_What you are asked to do_
Give the number of lines in the data below that contain "return", and only that number.

Extracted records:

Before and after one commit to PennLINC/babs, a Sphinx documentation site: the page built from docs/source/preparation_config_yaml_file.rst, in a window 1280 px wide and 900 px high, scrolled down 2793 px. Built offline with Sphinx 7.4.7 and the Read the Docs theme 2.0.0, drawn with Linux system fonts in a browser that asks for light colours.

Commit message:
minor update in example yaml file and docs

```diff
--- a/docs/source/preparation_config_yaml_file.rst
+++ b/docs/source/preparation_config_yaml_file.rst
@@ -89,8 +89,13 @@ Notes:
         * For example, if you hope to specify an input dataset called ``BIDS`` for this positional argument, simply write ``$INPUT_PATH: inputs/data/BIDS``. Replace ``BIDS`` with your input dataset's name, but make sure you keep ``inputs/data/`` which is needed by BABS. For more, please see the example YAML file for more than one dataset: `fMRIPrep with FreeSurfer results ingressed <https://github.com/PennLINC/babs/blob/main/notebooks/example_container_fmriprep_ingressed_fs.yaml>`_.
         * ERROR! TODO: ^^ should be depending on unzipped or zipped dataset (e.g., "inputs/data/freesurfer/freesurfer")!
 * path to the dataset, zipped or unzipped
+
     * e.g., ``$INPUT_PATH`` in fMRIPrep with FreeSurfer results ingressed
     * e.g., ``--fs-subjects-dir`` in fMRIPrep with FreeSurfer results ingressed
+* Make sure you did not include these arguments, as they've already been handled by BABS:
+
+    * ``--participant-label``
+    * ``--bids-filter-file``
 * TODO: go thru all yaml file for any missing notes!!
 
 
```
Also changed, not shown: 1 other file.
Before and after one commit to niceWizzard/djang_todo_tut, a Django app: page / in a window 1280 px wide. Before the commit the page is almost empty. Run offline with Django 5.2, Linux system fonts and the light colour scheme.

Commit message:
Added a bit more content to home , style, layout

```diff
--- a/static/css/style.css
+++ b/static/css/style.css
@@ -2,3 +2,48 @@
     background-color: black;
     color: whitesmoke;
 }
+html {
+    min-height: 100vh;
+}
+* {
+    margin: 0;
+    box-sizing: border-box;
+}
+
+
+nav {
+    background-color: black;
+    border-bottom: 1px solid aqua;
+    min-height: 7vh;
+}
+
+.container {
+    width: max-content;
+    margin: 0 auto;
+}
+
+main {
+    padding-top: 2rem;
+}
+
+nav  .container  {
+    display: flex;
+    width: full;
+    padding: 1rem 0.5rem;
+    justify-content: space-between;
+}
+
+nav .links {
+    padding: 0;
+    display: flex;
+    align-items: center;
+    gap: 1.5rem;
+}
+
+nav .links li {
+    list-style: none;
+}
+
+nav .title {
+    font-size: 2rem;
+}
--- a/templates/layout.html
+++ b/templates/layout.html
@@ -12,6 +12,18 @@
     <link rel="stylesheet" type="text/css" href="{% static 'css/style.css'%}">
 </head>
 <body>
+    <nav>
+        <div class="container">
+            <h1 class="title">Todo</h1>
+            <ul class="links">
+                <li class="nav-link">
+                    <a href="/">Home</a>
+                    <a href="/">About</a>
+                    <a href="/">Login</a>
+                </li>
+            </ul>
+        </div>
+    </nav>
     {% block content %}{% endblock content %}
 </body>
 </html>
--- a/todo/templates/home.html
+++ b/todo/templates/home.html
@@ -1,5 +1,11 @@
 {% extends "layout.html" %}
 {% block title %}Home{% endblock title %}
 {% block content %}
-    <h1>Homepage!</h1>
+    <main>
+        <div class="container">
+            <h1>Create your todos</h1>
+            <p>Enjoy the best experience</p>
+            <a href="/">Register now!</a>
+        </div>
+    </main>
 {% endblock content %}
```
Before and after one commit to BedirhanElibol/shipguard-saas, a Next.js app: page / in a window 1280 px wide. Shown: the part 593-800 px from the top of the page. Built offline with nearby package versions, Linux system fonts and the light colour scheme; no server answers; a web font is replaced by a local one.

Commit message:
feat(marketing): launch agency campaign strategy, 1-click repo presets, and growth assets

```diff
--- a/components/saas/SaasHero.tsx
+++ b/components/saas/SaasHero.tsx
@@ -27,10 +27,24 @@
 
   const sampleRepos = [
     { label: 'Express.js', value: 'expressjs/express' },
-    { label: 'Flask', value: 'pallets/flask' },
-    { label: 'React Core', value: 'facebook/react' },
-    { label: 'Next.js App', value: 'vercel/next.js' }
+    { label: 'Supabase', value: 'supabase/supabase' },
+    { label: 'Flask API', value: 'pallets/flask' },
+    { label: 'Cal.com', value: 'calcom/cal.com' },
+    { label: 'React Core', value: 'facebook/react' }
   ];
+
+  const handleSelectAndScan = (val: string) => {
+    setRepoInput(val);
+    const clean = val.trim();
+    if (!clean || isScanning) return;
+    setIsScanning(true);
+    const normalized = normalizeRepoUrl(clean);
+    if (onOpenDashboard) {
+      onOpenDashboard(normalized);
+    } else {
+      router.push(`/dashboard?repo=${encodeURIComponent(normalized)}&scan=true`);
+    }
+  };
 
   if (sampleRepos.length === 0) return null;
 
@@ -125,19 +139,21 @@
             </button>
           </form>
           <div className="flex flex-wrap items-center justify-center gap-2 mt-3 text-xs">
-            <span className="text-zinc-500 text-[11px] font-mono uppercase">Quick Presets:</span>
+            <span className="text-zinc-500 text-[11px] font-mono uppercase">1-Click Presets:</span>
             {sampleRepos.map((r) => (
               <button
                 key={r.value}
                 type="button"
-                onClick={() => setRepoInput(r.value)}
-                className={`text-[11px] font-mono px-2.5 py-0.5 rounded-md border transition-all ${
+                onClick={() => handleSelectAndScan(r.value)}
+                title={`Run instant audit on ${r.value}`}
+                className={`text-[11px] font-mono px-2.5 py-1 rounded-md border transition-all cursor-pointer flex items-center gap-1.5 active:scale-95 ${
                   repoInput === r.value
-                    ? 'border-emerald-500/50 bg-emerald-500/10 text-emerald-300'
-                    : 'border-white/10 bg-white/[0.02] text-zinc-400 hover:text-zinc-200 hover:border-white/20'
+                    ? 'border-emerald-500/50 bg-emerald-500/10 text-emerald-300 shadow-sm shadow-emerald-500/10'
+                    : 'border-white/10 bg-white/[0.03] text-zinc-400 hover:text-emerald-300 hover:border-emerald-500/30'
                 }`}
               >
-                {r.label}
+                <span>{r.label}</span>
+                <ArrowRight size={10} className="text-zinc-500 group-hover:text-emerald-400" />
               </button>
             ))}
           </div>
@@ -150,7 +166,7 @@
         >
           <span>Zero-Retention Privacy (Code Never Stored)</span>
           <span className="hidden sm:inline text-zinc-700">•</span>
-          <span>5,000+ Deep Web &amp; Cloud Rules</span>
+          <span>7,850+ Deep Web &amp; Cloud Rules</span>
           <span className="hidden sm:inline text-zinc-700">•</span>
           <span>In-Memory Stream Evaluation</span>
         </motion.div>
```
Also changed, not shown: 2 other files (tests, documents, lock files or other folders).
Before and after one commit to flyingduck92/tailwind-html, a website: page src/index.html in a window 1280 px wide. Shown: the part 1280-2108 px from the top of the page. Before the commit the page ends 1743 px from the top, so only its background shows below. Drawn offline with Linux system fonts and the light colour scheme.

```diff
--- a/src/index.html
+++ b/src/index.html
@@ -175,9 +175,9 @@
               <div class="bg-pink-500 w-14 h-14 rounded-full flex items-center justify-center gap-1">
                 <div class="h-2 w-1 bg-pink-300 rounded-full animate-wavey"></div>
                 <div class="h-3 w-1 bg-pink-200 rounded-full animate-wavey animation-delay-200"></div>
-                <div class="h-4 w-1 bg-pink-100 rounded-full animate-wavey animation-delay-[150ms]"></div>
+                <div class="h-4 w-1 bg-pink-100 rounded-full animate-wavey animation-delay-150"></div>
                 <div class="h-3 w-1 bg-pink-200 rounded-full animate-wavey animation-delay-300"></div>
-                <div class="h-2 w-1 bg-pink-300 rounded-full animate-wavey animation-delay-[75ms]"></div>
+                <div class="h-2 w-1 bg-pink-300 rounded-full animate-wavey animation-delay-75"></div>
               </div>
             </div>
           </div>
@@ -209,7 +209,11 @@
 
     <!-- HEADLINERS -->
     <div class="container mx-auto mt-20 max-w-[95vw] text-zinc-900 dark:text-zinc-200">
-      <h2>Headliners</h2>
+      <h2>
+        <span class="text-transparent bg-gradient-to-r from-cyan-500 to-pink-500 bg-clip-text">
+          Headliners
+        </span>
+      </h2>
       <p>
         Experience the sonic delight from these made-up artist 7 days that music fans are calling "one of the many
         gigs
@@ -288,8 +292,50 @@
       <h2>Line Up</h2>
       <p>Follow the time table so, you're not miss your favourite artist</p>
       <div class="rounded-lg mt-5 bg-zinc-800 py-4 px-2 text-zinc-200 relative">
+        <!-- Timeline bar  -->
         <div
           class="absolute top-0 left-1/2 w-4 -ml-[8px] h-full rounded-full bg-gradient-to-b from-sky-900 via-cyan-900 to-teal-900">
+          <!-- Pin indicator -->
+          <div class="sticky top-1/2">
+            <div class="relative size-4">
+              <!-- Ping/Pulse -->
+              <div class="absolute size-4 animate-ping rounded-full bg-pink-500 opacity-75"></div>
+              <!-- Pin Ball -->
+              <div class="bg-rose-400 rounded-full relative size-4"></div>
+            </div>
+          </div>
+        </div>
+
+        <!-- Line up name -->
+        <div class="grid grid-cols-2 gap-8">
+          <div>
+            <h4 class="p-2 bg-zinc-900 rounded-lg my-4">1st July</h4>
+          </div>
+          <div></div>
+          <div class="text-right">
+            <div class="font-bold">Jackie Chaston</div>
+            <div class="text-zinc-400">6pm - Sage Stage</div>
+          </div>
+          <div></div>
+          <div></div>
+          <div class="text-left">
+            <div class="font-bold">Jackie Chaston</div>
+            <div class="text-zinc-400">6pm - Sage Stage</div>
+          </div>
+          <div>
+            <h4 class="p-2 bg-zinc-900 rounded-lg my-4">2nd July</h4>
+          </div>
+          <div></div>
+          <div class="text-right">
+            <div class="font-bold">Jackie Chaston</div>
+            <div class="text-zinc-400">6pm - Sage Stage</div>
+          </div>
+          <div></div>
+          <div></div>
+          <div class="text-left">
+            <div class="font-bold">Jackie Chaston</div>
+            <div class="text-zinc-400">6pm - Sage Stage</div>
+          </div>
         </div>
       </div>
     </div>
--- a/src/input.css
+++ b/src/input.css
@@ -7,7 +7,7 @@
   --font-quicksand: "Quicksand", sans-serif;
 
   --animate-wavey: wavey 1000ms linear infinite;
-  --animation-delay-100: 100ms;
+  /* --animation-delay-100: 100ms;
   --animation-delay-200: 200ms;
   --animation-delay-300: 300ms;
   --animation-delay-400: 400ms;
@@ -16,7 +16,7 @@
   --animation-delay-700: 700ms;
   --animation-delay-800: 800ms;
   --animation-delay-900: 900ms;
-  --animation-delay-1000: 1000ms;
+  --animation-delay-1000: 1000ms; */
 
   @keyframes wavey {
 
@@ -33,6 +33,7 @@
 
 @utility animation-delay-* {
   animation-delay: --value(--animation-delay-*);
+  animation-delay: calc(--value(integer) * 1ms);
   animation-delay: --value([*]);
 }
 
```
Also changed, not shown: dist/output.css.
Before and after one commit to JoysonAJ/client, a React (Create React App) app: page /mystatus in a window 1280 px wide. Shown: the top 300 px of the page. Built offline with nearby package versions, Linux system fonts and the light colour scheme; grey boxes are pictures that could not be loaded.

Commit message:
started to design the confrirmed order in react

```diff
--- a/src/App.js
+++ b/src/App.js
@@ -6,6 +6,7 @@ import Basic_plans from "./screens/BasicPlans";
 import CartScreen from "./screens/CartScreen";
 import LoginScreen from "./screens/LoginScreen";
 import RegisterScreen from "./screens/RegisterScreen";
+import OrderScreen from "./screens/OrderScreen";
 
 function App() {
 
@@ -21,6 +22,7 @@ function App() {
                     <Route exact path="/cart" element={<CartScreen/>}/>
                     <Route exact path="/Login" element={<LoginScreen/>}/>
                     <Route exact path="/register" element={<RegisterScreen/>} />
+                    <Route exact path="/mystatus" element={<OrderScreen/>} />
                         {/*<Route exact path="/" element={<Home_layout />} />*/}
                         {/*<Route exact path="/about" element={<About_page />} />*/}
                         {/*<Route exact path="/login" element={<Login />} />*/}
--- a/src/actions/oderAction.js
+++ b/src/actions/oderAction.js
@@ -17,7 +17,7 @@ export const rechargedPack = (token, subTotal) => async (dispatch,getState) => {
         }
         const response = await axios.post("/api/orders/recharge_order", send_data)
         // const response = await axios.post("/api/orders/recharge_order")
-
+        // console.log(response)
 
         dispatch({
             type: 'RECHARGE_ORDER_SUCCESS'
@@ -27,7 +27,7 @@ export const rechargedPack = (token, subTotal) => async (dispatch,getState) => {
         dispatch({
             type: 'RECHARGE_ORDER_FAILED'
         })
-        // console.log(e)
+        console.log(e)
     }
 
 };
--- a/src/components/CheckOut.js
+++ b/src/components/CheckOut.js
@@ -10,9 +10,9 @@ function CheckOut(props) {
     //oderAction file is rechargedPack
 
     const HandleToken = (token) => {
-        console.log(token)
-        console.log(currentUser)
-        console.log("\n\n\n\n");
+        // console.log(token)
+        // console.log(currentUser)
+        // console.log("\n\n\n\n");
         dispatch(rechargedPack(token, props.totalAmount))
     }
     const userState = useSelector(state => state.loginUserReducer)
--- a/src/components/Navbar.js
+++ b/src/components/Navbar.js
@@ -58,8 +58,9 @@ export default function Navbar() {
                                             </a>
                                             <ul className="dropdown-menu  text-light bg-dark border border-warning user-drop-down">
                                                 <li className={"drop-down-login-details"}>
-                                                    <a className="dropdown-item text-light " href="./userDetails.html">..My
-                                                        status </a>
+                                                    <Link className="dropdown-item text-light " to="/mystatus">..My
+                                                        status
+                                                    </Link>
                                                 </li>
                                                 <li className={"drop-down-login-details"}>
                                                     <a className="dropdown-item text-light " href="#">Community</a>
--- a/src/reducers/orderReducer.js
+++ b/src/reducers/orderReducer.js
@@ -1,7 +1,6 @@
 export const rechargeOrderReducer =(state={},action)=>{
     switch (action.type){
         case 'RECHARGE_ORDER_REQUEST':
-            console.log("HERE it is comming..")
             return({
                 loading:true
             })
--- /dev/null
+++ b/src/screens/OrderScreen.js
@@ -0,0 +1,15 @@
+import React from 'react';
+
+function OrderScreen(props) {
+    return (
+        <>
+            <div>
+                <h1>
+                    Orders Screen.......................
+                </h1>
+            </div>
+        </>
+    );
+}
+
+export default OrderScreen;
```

_Written solution_
4